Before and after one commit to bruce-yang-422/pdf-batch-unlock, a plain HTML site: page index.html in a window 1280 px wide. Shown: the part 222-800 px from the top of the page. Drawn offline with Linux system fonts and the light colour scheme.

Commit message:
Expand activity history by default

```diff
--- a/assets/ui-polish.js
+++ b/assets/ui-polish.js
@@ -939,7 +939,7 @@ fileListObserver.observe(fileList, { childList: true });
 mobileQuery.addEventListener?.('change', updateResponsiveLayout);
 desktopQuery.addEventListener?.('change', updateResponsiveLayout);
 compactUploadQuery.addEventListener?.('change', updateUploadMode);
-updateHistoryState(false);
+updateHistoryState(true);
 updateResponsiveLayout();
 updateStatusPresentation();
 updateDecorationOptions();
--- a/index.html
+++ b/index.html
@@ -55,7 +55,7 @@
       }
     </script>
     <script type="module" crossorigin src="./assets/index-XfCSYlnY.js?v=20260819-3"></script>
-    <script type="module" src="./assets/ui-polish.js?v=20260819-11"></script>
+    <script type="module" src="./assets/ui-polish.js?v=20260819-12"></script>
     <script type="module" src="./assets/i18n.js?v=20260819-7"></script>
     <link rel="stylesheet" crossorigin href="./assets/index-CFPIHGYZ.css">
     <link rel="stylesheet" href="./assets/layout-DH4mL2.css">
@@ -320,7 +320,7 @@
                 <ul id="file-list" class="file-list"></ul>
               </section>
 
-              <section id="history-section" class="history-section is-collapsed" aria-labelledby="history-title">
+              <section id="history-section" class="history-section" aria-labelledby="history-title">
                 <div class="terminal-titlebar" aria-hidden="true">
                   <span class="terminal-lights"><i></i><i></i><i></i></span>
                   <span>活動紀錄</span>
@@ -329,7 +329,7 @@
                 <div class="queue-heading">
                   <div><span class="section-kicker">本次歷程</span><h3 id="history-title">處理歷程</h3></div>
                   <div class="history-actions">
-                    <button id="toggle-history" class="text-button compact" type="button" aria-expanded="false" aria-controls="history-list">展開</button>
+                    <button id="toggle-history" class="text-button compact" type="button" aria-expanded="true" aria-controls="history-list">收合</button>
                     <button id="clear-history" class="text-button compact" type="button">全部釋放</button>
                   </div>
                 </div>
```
────────────────
Required work
Output all preceding records character for character.

Answer space
Before and after one commit to bruce-yang-422/pdf-batch-unlock, a plain HTML site: page index.html in a window 1280 px wide. Shown: the part 222-800 px from the top of the page. Drawn offline with Linux system fonts and the light colour scheme.

Commit message:
Expand activity history by default

```diff
--- a/assets/ui-polish.js
+++ b/assets/ui-polish.js
@@ -939,7 +939,7 @@ fileListObserver.observe(fileList, { childList: true });
 mobileQuery.addEventListener?.('change', updateResponsiveLayout);
 desktopQuery.addEventListener?.('change', updateResponsiveLayout);
 compactUploadQuery.addEventListener?.('change', updateUploadMode);
-updateHistoryState(false);
+updateHistoryState(true);
 updateResponsiveLayout();
 updateStatusPresentation();
 updateDecorationOptions();
--- a/index.html
+++ b/index.html
@@ -55,7 +55,7 @@
       }
     </script>
     <script type="module" crossorigin src="./assets/index-XfCSYlnY.js?v=20260819-3"></script>
-    <script type="module" src="./assets/ui-polish.js?v=20260819-11"></script>
+    <script type="module" src="./assets/ui-polish.js?v=20260819-12"></script>
     <script type="module" src="./assets/i18n.js?v=20260819-7"></script>
     <link rel="stylesheet" crossorigin href="./assets/index-CFPIHGYZ.css">
     <link rel="stylesheet" href="./assets/layout-DH4mL2.css">
@@ -320,7 +320,7 @@
                 <ul id="file-list" class="file-list"></ul>
               </section>
 
-              <section id="history-section" class="history-section is-collapsed" aria-labelledby="history-title">
+              <section id="history-section" class="history-section" aria-labelledby="history-title">
                 <div class="terminal-titlebar" aria-hidden="true">
                   <span class="terminal-lights"><i></i><i></i><i></i></span>
                   <span>活動紀錄</span>
@@ -329,7 +329,7 @@
                 <div class="queue-heading">
                   <div><span class="section-kicker">本次歷程</span><h3 id="history-title">處理歷程</h3></div>
                   <div class="history-actions">
-                    <button id="toggle-history" class="text-button compact" type="button" aria-expanded="false" aria-controls="history-list">展開</button>
+                    <button id="toggle-history" class="text-button compact" type="button" aria-expanded="true" aria-controls="history-list">收合</button>
                     <button id="clear-history" class="text-button compact" type="button">全部釋放</button>
                   </div>
                 </div>
```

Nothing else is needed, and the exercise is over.